In the New Testament account of the woman caught in adultery, the law of the day required that both the man and the woman be accused. The law also required that there be two witnesses to the act. In this case, the requirements of the law were not being met and the woman, whether guilty or not, was being held unjustly.
Jesus responds to the unjust act by demonstrating his God-nature of faithfulness to the unfaithful woman. He calls her up to a higher standard of life. The only stones touching the woman that day were the foundation stones of God’s rule, attended by the witnesses of love and truth.
Jesus did not diminish the law but raised it to be representative of the very nature of God.
Justice, most simply, means putting things right again. Jesus is always interested in the wronged party. He comes to make right that which is wrong. He comes to restore relationship.
“…Place a lawgiver over them.” Psalm 9:20 (TPT)
“Jesus entered the temple courts and drove out all who were buying and selling there. He overturned the tables of the money changers and the benches of those selling doves.” Matthew 21:12 (NIV)

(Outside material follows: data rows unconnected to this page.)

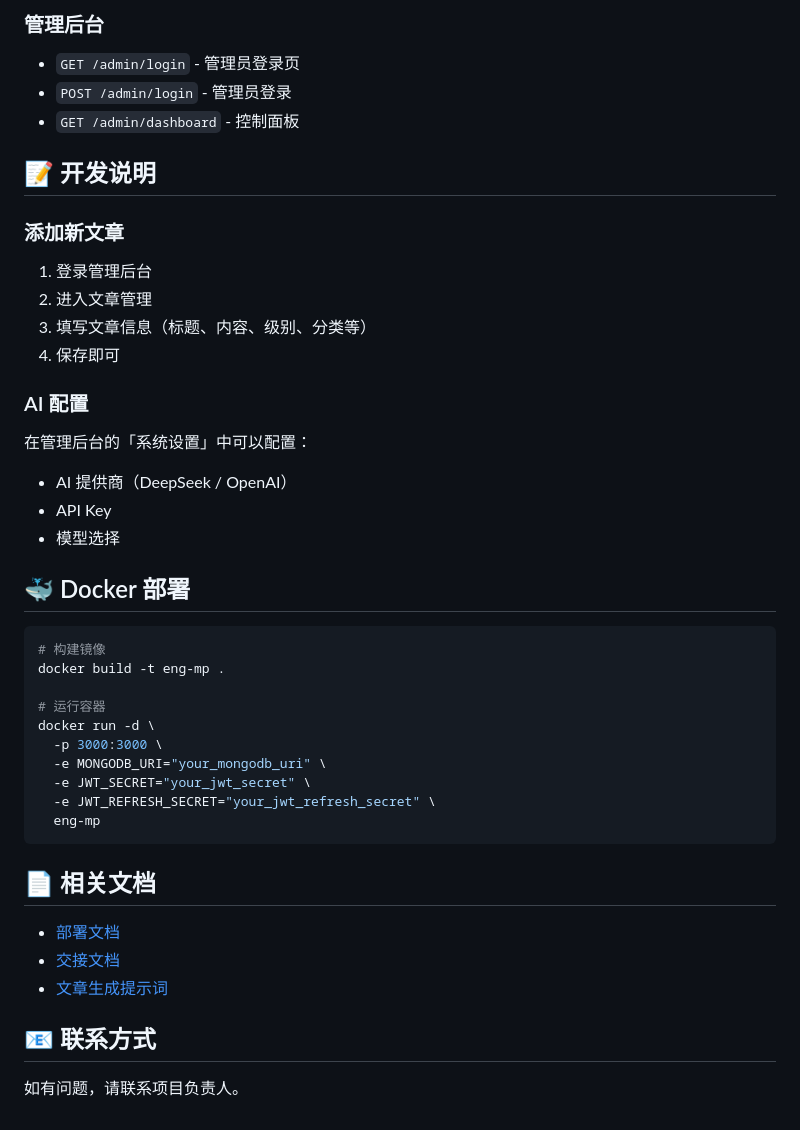
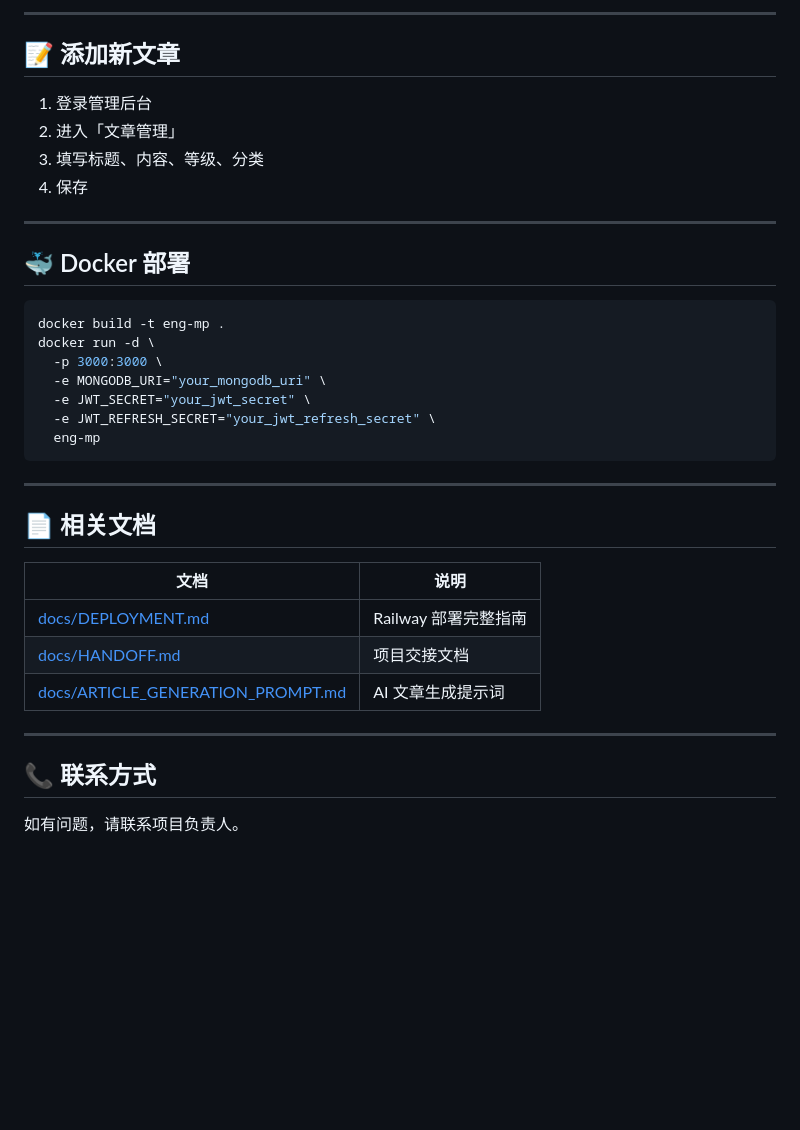
Before and after one commit to llc370219/eng-mp, a Markdown page: README.md, the part around one of its changes. Rendered like a GitHub page; blank space fills up the shorter version.

````diff
--- a/README.md
+++ b/README.md
@@ -126,30 +156,19 @@ eng-mp/
 
-### 管理后台
-- `GET /admin/login` - 管理员登录页
-- `POST /admin/login` - 管理员登录
-- `GET /admin/dashboard` - 控制面板
+---
 
-## 📝 开发说明
+## 📝 添加新文章
 
-### 添加新文章
 1. 登录管理后台
-2. 进入文章管理
-3. 填写文章信息（标题、内容、级别、分类等）
-4. 保存即可
+2. 进入「文章管理」
+3. 填写标题、内容、等级、分类
+4. 保存
 
-### AI 配置
-在管理后台的「系统设置」中可以配置：
-- AI 提供商（DeepSeek / OpenAI）
-- API Key
-- 模型选择
+---
 
 ## 🐳 Docker 部署
 
 ```bash
-# 构建镜像
 docker build -t eng-mp .
-
-# 运行容器
 docker run -d \
   -p 3000:3000 \
   -e MONGODB_URI="your_mongodb_uri" \
@@ -158,12 +177,18 @@ docker run -d \
   eng-mp
 ```
 
+---
+
 ## 📄 相关文档
 
-- [部署文档](docs/DEPLOYMENT.md)
-- [交接文档](docs/HANDOFF.md)
-- [文章生成提示词](docs/ARTICLE_GENERATION_PROMPT.md)
+| 文档 | 说明 |
+|------|------|
+| [docs/DEPLOYMENT.md](docs/DEPLOYMENT.md) | Railway 部署完整指南 |
+| [docs/HANDOFF.md](docs/HANDOFF.md) | 项目交接文档 |
+| [docs/ARTICLE_GENERATION_PROMPT.md](docs/ARTICLE_GENERATION_PROMPT.md) | AI 文章生成提示词 |
 
-## 📧 联系方式
+---
+
+## 📞 联系方式
 
 如有问题，请联系项目负责人。
````
Also changed, not shown: other parts of README.md (+94 -64 lines), docs/HANDOFF.md (+172 -258 lines).
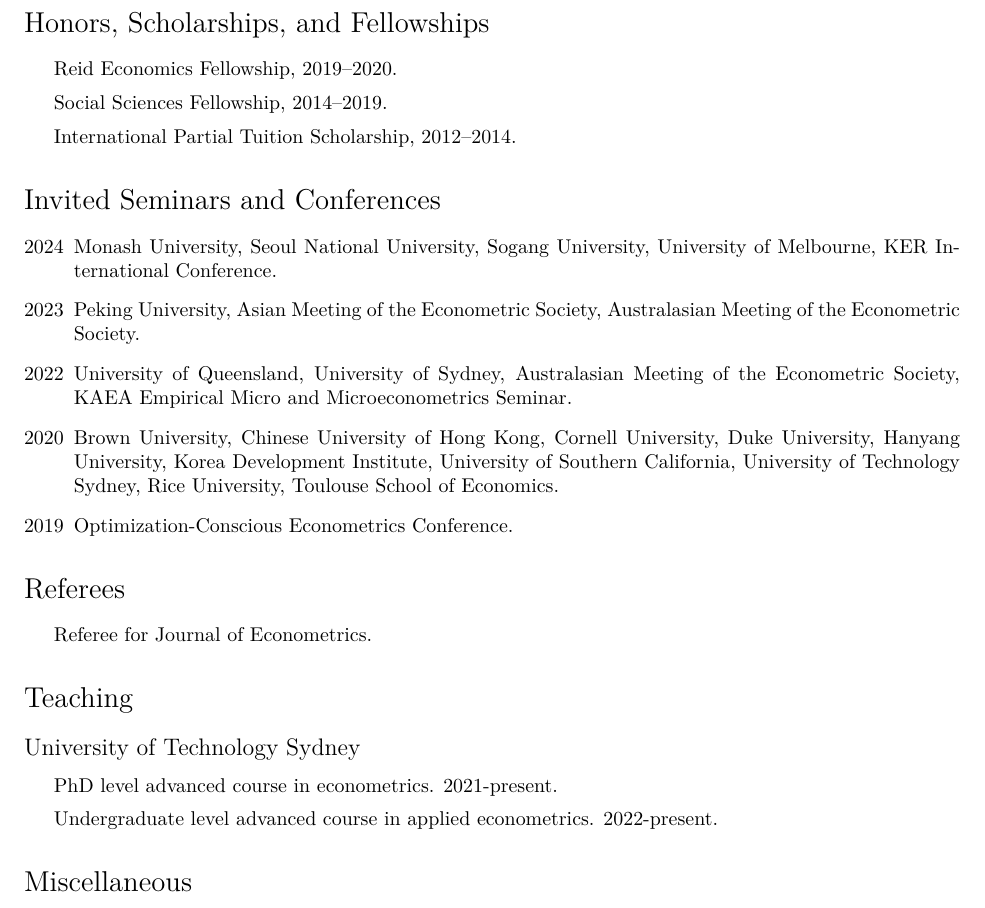
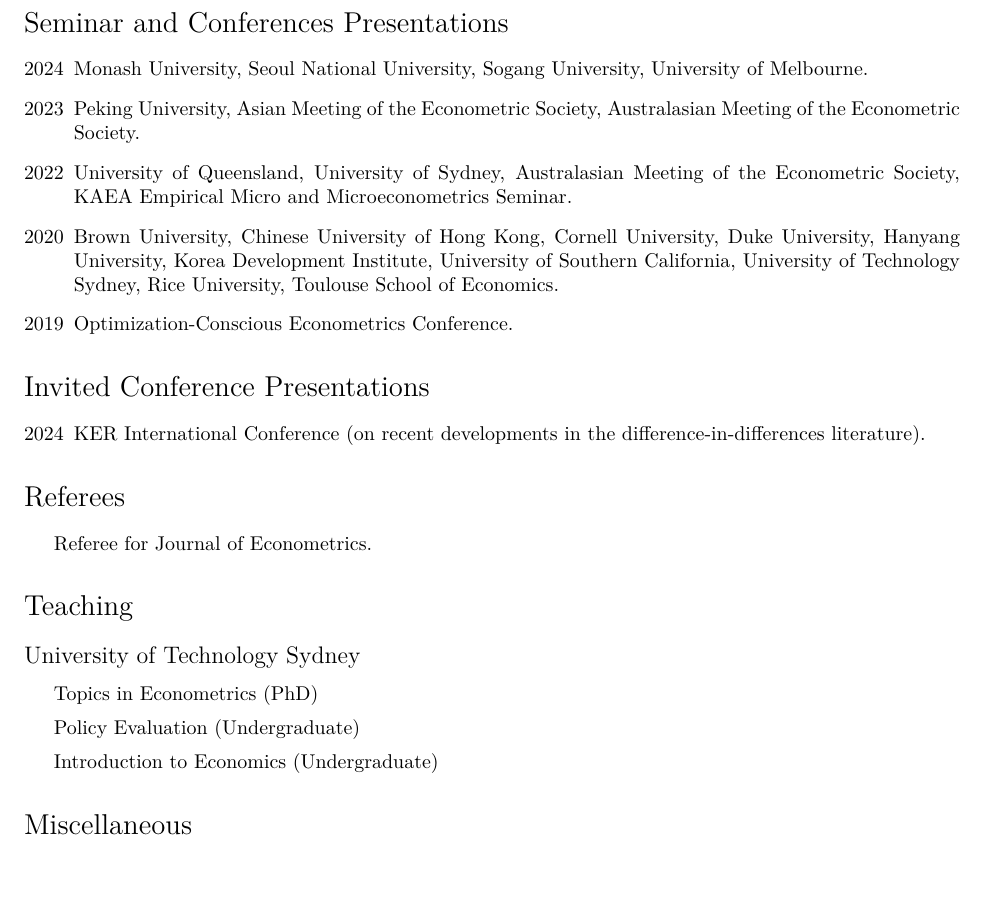
Before and after one commit to wooyong/wooyong.github.io, a LaTeX CV (data/cv/cv-wooyong.tex): part of page 2 of 2, cut at the place of the change, the shorter picture padded with empty space. Compiled offline with XeLaTeX.

Commit message:
update spillover paper and cv

```diff
--- a/data/cv/cv-wooyong.tex
+++ b/data/cv/cv-wooyong.tex
@@ -187,24 +187,23 @@
 %  \$58,434.
 %\end{itemize}
 
-\section*{Honors, Scholarships, and Fellowships}
-
-\begin{itemize}
-\item Reid Economics Fellowship, 2019--2020.
-\item Social Sciences Fellowship, 2014--2019.
-\item International Partial Tuition Scholarship, 2012--2014.
-\end{itemize}
+%\section*{Honors, Scholarships, and Fellowships}
+%
+%\begin{itemize}
+%\item Reid Economics Fellowship, 2019--2020.
+%\item Social Sciences Fellowship, 2014--2019.
+%\item International Partial Tuition Scholarship, 2012--2014.
+%\end{itemize}
 
 %\section*{Invited Seminars}
-\section*{Invited Seminars and Conferences}
+\section*{Seminar and Conferences Presentations}
 
 \begin{description}[font=\mdseries]
 \item[2024]
   Monash University,
   Seoul National University,
   Sogang University,
-  University of Melbourne,
-  KER International Conference.
+  University of Melbourne.
 \item[2023]
   Peking University,
   Asian Meeting of the Econometric Society,
@@ -229,12 +228,12 @@
   Optimization-Conscious Econometrics Conference.
 \end{description}
 
-%\section*{Conference Presentations}
-%
-%\begin{description}[font=\mdseries]
-%\item[2019]
-%  Optimization-Conscious Econometrics Conference.
-%\end{description}
+\section*{Invited Conference Presentations}
+
+\begin{description}[font=\mdseries]
+\item[2024]
+  KER International Conference (on recent developments in the difference-in-differences literature).
+\end{description}
 
 \section*{Referees}
 \begin{itemize}
@@ -380,8 +379,9 @@
 \subsection*{University of Technology Sydney}
 
 \begin{itemize}
-\item PhD level advanced course in econometrics. 2021-present.
-\item Undergraduate level advanced course in applied econometrics. 2022-present.
+\item Topics in Econometrics (PhD)
+\item Policy Evaluation (Undergraduate)
+\item Introduction to Economics (Undergraduate)
 \end{itemize}
 
 %\subsection*{University of Chicago}
```
Also changed, not shown: data/cv/CV-wooyong.pdf, data/papers/spillover.pdf.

Occasionally we may flip tables in the temple, but this comes only after we’ve spent time weeping over Jerusalem.
True righteous resistance is difficult to discern. Yet this one thing I know … it does not come without tears.
It was said of Patrick Henry, one of America’s Founding Fathers, that he was trained in the tradition of righteous resistance, tutored in the principles of higher law.
A higher law–the law above the law–the higher law of love. His name is Yeshua. And His Love is relentless.
Jesus–the epitome of righteous resistance. He overturns the tables of greed to make room for the blind and crippled so that they might be healed.
Maybe we just need to make some room.
True healing comes when hearts are overturned by the Higher Law of Love. And this does not come without brokenness. This does not come without tears.
“We are not to simply bandage the wounds of victims beneath the wheels of injustice, we are to drive a spoke into the wheel itself.” Dietrich Bonhoeffer, German theologian and anti-Nazi dissident.
Love & Peace.